» Given information
▼
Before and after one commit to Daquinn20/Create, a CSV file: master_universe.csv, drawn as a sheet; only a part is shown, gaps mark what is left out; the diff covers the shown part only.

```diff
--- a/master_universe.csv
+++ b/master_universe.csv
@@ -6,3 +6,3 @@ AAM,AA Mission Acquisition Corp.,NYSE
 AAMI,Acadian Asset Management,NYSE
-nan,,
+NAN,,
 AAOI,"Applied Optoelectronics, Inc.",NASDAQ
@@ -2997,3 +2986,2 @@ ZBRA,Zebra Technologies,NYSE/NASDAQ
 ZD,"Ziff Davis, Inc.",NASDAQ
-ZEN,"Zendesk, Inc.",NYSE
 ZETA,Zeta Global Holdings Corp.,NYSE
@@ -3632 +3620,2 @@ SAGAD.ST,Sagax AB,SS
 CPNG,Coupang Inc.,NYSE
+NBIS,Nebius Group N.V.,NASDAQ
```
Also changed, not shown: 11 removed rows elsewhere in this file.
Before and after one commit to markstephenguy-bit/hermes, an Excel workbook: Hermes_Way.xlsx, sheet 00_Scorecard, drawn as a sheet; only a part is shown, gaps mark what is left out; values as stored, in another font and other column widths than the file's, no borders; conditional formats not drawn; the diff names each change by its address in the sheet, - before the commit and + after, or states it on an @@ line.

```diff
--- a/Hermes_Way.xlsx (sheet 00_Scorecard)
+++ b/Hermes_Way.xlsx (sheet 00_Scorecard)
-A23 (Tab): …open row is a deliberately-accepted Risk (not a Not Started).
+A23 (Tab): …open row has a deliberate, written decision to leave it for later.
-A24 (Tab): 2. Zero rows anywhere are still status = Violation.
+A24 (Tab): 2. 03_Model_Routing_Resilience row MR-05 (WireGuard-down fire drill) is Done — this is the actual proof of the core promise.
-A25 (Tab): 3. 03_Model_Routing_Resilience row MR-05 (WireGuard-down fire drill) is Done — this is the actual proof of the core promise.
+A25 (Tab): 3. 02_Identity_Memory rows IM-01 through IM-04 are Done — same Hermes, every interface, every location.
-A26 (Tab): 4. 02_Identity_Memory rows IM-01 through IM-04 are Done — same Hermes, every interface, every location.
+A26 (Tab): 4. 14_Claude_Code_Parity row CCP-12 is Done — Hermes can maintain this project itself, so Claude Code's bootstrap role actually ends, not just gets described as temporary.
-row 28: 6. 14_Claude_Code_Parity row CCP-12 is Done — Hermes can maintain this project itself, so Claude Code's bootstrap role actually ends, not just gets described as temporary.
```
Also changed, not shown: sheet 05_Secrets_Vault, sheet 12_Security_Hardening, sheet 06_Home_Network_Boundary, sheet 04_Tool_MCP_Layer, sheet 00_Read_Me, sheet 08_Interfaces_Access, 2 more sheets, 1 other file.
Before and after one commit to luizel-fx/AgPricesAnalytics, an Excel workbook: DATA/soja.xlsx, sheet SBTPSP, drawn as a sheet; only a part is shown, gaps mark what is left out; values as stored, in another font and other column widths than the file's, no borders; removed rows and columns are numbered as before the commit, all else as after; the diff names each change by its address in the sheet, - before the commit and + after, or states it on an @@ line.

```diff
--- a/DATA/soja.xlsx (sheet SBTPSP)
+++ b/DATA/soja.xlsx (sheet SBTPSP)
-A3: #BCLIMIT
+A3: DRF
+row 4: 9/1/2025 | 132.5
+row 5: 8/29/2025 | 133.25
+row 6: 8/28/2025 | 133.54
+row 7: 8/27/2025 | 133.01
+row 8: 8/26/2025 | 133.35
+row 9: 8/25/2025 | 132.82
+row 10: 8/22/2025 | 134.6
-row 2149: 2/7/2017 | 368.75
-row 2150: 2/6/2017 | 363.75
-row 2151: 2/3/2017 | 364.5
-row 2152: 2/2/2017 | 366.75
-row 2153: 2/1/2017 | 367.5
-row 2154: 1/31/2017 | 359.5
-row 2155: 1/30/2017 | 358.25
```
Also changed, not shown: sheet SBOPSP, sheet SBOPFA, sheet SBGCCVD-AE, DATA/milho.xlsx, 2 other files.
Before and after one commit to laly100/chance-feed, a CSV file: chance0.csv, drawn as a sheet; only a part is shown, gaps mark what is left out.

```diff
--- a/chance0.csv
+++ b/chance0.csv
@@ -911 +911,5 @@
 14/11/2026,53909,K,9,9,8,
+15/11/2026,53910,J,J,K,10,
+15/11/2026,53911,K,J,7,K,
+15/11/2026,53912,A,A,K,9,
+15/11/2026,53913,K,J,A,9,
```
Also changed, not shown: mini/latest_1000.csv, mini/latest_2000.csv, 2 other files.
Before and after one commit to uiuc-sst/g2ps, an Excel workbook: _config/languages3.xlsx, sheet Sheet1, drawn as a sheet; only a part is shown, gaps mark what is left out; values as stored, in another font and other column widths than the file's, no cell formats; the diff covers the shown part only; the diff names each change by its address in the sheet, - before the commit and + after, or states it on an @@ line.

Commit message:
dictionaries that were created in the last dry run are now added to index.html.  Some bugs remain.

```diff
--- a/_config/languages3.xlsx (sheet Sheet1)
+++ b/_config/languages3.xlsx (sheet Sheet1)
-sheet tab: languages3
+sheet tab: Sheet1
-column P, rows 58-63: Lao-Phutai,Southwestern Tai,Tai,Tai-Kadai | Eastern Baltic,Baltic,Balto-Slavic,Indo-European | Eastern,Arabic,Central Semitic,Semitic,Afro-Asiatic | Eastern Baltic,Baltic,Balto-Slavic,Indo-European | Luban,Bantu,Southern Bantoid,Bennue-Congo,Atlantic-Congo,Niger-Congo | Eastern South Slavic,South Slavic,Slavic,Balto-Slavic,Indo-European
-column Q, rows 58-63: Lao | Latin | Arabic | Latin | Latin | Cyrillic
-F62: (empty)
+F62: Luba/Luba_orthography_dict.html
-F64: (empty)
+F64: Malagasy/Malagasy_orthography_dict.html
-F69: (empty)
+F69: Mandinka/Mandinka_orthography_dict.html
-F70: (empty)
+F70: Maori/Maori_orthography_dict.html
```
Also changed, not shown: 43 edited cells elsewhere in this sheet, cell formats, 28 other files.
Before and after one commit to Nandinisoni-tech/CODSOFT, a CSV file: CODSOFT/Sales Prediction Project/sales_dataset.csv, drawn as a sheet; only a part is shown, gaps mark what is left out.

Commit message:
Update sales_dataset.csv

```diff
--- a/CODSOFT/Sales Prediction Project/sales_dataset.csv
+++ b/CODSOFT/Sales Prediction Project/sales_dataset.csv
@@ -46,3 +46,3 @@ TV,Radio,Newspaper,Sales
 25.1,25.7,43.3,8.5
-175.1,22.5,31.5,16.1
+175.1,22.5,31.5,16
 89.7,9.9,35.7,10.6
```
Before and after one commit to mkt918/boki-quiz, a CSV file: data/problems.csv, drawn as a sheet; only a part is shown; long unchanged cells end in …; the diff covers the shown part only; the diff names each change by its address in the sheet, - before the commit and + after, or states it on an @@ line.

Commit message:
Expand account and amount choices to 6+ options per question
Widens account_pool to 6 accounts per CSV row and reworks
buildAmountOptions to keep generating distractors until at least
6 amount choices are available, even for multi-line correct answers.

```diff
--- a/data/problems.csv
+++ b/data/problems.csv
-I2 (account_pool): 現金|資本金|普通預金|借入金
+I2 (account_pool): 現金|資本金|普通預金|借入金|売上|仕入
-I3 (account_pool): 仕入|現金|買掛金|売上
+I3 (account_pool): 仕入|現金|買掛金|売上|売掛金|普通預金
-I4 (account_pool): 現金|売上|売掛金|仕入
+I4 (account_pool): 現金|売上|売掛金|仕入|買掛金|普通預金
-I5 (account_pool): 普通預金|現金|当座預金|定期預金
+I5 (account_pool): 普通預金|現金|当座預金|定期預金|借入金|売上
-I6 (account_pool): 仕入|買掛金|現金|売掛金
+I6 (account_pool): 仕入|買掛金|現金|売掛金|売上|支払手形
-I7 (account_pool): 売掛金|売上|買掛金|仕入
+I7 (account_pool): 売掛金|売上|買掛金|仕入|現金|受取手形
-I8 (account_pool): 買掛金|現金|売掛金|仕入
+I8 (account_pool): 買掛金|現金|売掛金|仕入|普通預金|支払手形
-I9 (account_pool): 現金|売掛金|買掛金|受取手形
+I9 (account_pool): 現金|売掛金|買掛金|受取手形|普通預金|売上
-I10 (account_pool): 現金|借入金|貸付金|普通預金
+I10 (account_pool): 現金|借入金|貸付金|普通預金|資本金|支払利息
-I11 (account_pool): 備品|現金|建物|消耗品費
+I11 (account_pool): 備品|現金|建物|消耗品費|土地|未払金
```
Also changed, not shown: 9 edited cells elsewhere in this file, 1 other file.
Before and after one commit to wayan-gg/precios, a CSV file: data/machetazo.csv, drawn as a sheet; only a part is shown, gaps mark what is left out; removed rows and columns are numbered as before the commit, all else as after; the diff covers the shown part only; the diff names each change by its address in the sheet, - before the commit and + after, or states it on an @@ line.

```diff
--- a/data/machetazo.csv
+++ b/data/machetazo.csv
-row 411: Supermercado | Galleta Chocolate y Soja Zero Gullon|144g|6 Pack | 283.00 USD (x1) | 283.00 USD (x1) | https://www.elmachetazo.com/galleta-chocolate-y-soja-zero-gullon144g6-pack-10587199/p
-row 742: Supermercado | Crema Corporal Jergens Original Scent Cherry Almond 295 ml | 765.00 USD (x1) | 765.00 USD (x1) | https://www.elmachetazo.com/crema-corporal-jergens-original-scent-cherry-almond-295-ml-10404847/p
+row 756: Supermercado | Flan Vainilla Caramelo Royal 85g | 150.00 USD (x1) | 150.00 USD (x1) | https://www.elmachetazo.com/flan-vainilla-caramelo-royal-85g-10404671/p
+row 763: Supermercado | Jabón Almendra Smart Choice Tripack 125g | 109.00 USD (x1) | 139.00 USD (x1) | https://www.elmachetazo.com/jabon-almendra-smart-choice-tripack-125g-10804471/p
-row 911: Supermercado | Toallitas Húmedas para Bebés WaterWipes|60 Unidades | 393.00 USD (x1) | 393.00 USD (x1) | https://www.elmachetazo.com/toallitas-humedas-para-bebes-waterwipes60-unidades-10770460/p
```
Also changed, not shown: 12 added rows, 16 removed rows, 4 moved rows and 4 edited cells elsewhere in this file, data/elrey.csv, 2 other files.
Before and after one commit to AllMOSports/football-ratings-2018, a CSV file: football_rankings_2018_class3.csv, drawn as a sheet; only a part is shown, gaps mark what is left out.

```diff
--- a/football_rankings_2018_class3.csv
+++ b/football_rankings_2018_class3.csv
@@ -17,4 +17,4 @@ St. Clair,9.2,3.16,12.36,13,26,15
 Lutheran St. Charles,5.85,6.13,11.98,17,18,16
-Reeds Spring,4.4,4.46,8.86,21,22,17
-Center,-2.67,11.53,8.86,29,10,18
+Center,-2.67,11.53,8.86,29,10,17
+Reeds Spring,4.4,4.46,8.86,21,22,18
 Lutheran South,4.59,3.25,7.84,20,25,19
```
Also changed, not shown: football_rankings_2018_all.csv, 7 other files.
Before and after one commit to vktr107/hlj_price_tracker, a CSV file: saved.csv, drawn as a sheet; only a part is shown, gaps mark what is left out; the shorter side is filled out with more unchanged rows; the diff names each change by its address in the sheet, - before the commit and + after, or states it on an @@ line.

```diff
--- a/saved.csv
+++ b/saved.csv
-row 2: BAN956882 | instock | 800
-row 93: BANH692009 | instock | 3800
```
▲
» Work instructions
What number of lines above include the string "html"? State it and nothing else.

» Completed exercise
5